■ What you will do
Across the entries below, how many lines contain the string "Team"? Only the number is wanted.

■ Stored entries

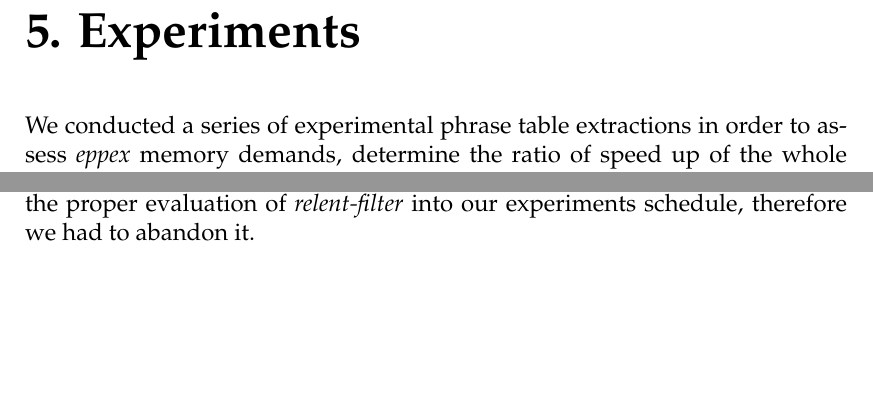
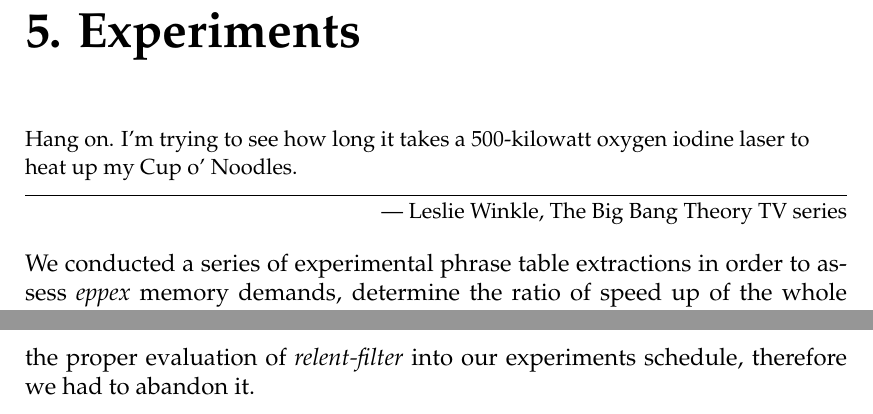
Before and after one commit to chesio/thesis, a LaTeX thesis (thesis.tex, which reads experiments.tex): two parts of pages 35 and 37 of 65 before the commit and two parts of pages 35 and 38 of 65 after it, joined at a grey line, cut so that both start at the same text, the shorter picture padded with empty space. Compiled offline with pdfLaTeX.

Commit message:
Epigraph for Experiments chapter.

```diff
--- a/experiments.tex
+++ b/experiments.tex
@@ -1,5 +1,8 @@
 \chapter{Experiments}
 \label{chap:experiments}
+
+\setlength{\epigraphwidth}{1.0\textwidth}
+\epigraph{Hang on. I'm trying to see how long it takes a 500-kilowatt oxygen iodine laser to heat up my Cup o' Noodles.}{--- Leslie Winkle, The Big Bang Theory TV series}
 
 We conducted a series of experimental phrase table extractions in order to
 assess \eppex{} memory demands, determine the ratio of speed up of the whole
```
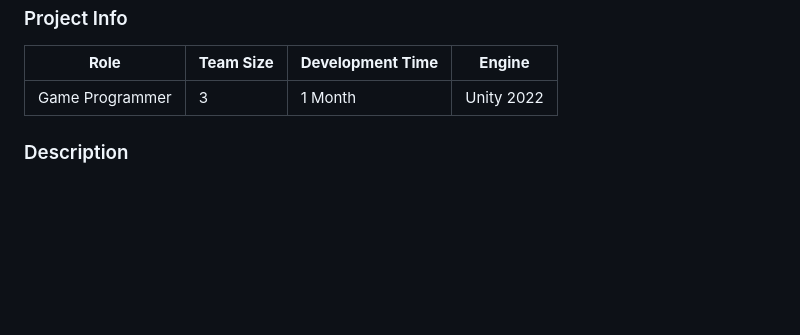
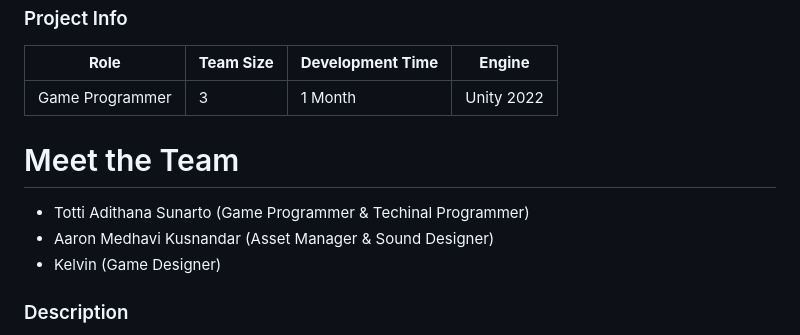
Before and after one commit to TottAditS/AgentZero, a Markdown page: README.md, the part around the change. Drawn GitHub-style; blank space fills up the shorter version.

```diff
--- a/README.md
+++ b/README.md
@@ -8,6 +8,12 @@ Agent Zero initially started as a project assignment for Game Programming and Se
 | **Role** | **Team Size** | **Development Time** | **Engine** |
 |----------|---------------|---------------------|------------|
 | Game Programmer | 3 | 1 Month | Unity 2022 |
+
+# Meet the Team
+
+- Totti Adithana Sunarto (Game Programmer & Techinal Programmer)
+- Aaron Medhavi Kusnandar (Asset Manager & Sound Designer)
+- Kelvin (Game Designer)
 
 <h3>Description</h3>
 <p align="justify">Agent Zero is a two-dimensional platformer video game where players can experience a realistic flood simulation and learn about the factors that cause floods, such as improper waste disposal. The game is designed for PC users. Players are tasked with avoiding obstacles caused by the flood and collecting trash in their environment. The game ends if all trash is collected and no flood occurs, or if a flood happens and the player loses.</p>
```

■ Output for this task
2